Hazardous materials must be clearly labelled and accompanied by safety data sheets. Employees that regularly handle hazardous chemicals must also receive the appropriate training to do so.
Without the proper training, scaffolding can be a dangerous piece of equipment. There are stringent rules surrounding the use and stature of scaffolding, as well as the conditions in which it is permitted to be used.
Noxious gases can cause respiratory issues and, in some cases, death. Workers who are exposed to dangerous gases must be provided with respiratory protection. Any failure to do so is a violation of workplace safety laws.
While many ladder accidents are simply that, an unforeseen accident, improper ladder use and ladders ill-equipped for the job cause a significant number of accidents each year. The OSHA sets out strict guidelines on how far apart the ladder rungs must be and which ladders should be used for what purpose.
Industrial vehicles are built for strength. The durable nature that makes them so well-suited for moving industrial-grade products, makes them highly dangerous in the event of an accident. Improper weight distribution and loading, undertrained employees, and falls often occur when employees are using forklifts and industrial trucks.
Moving parts in heavy machines pose a significant risk to the workforce.
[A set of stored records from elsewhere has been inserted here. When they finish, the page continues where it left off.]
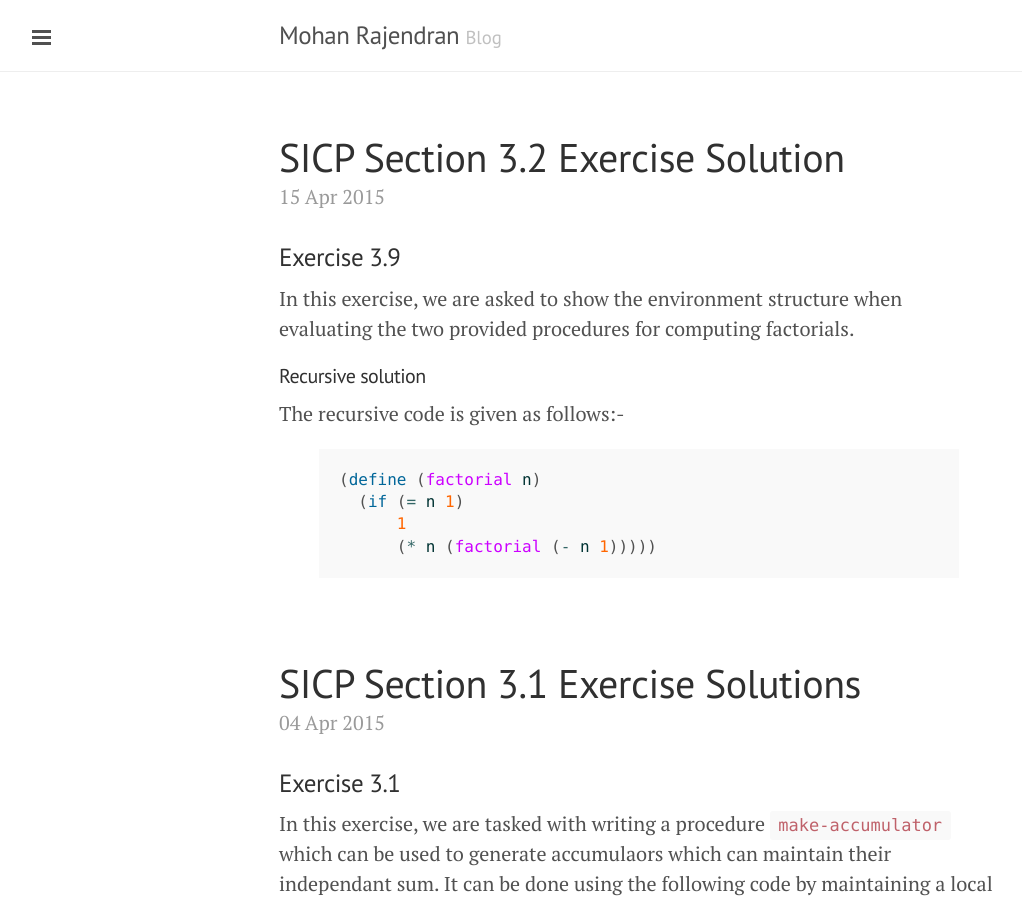
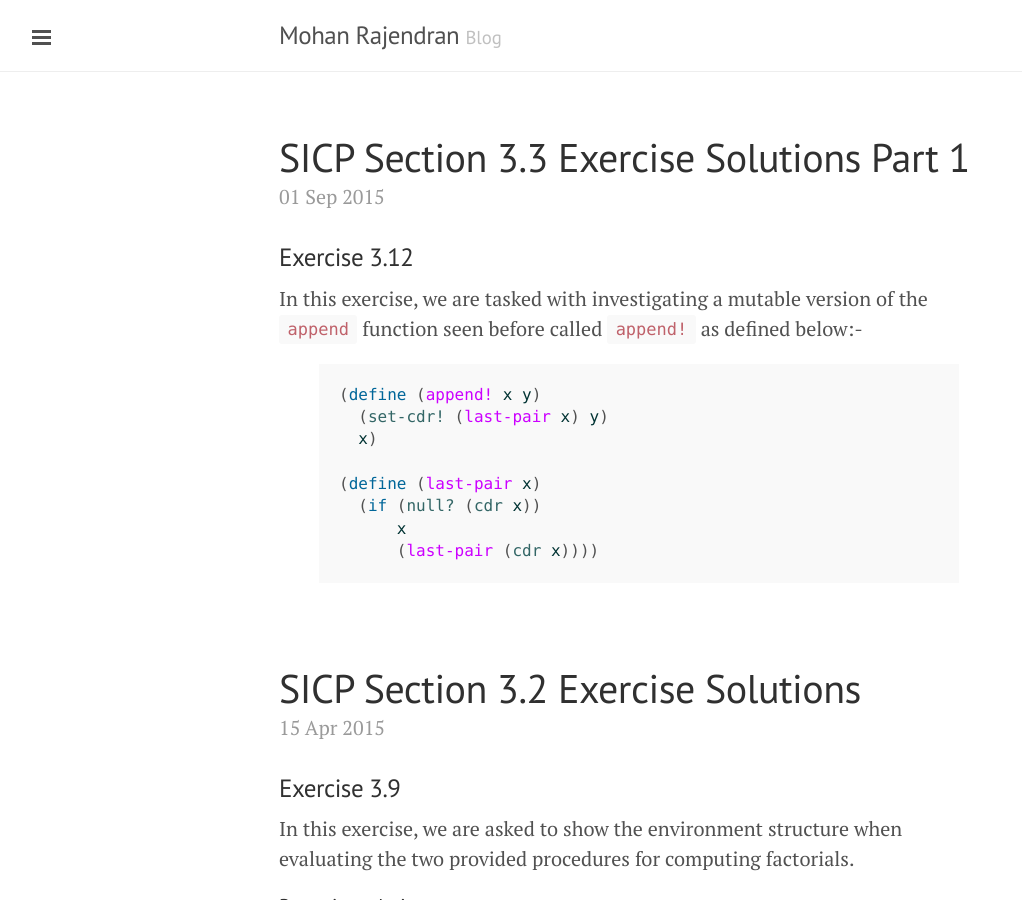
Before and after one commit to mohanrajendran/mohanrajendran.github.io, a Jekyll site: the page built from index.html, in a window 1280 px wide and 900 px high. Shown: the whole window, without its empty margins (1-1023 px from the left). Built offline with Jekyll 4.4.1, drawn with Linux system fonts in a browser that asks for light colours; the list of posts is cut into pages by our own code; some of the changed text lies outside the part shown.

Commit message:
Until exercise 3.12

```diff
--- a/_posts/2015-04-15-SICPSolution3_2Pt1.md
+++ b/_posts/2015-04-15-SICPSolution3_2Pt1.md
@@ -2,7 +2,7 @@
 layout: post
 category: [SICP, Solutions]
 post_no: 39
-title: "SICP Section 3.2 Exercise Solution"
+title: "SICP Section 3.2 Exercise Solutions"
 submenu:
    - { hook: "Exercise3_9", title: "Exercise 3.9" }
    - { hook: "Exercise3_10", title: "Exercise 3.10" }
--- /dev/null
+++ b/_posts/2015-09-01-SICPSolution3_3Pt1.md
@@ -0,0 +1,72 @@
+---
+layout: post
+category: [SICP, Solutions]
+post_no: 41
+title: "SICP Section 3.3 Exercise Solutions Part 1"
+submenu:
+   - { hook: "Exercise 3_12", title: "Exercise 3.12" }
+---
+
+### Exercise 3.12<a name="Exercise3_12">&nbsp;</a>
+
+In this exercise, we are tasked with investigating a mutable version of the `append` function seen before called `append!` as defined below:-
+
+
+{% highlight scheme %}
+(define (append! x y)
+  (set-cdr! (last-pair x) y)
+  x)
+
+(define (last-pair x)
+  (if (null? (cdr x))
+      x
+      (last-pair (cdr x))))
+{% endhighlight %}
+
+<!--excerpt-->
+
+The problem is set up by calling the following:-
+
+{% highlight scheme %}
+(define x (list 'a 'b))
+(define y (list 'c 'd))
+(define z (append x y))
+
+z
+; (a b c d)
+{% endhighlight %}
+
+Appending by definition makes a copy of the first argument and appends the existing second argument to the end of this copied list. Thus, the box and pointer diagram at this point is as follows:-
+
+<center>
+<img src="/images/Ex3_12_Step1.svg" alt="After defining z" width="500"/>
+</center>
+
+Next, we are told to call `(cdr x)`. As can be seen from the box and pointer diagram, we expect to see `(b)` since the original list is not modified. This can be verified by the following code:-
+
+{% highlight scheme %}
+(cdr x)
+; (b)
+{% endhighlight %}
+
+Next, we set things up using the new code:-
+
+{% highlight language %}
+(define w (append! x y))
+
+w
+; (a b c d)
+{% endhighlight %}
+
+This appends in-place and thus modifies its arguments. The box and pointer diagram changes as follows:-
+
+<center>
+<img src="/images/Ex3_12_Step2.svg" alt="After defining w" width="500"/>
+</center>
+
+This modifies the value of `x` as well. Thus, calling `(cdr x)` at this point should yield `(b c d)`. Let us verify this:-
+
+{% highlight scheme %}
+(cdr x)
+; (b c d)
+{% endhighlight %}
```
Also changed, not shown: images/Ex3_12_Step1.svg (added), images/Ex3_12_Step2.svg (added).
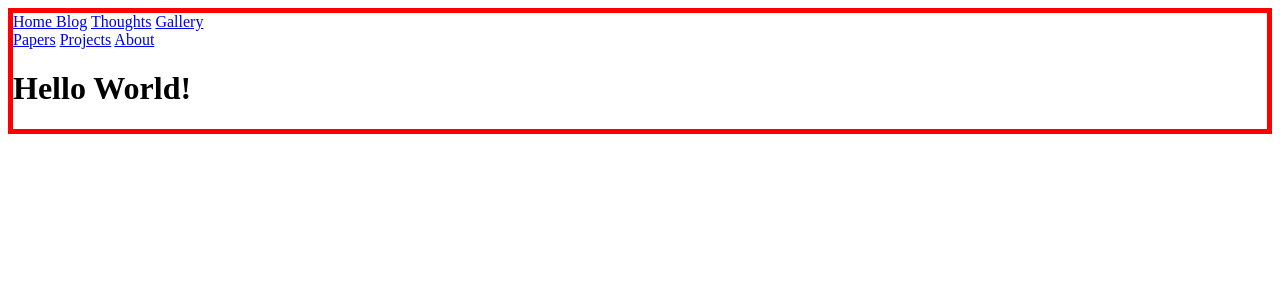
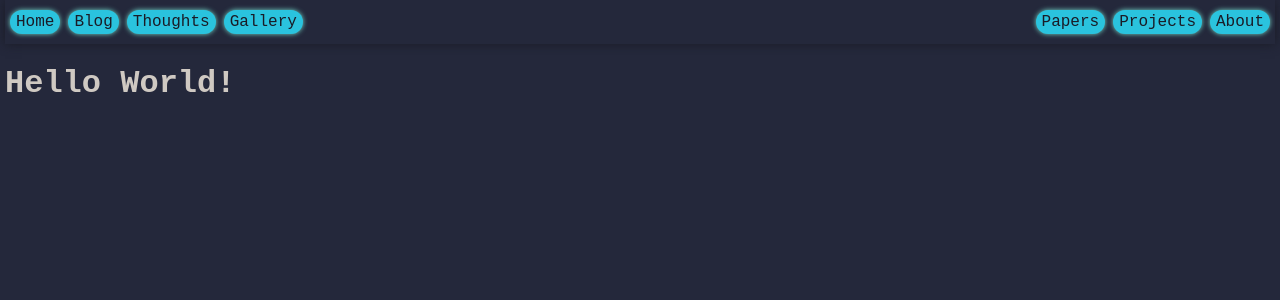
Before and after one commit to alizei35/alizei35.github.io, a Jekyll site: the page built from index.html, in a window 1280 px wide. Shown: the top 300 px of the page. Built offline with Jekyll 4.4.1, drawn with Linux system fonts in a browser that asks for light colours.

Commit message:
Finally, I hope I solved the problem

```diff
--- a/_layouts/default.html
+++ b/_layouts/default.html
@@ -3,7 +3,7 @@
   <head>
     <meta charset="utf-8">
     <title>{{ page.title }}</title>
-    <link rel="stylesheet" href={{ "/assets/css/styles.css" | relative_url }}>
+    <link rel="stylesheet" href="{{ "/assets/css/styles.css" | relative_url }}?v={{ site.time | date: '%s' }}">
   </head>
   <body>
     {% include navigation.html %}
--- a/assets/css/styles.scss
+++ b/assets/css/styles.scss
@@ -1,6 +1,4 @@
 ---
 ---
 
-body {
-  border: 5px solid red !important;
-}
+@import "main";
```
As a result, it is the employers’ responsibility to take steps to mitigate accidents and make the machines safer. Machine guards should be employed at all times, as should stringent procedures for machine cleaning, and a rigorous training schedule.
Electrical hazards are often job-specific. However, any employee working with wiring and installation must be trained and licensed. More generally, the employer should ensure wiring on the job site is well-maintained and there is minimal risk of electrical shocks and fires.
Every year, a number of employees are injured by the unexpected release of energy. Proper lockout procedures ensure that dangerous levels of energy are properly controlled, and the risks are mitigated where possible.
Electrical Equipment Inspections
All electrical equipment must be installed and used in accordance with factory instructions.
These are the ten most common workplace safety violations dealt with by legal experts and attorneys across the US each year. If you or a loved one has suffered as a result of any of these violations, seek legal counsel at the earliest opportunity to protect your legal rights.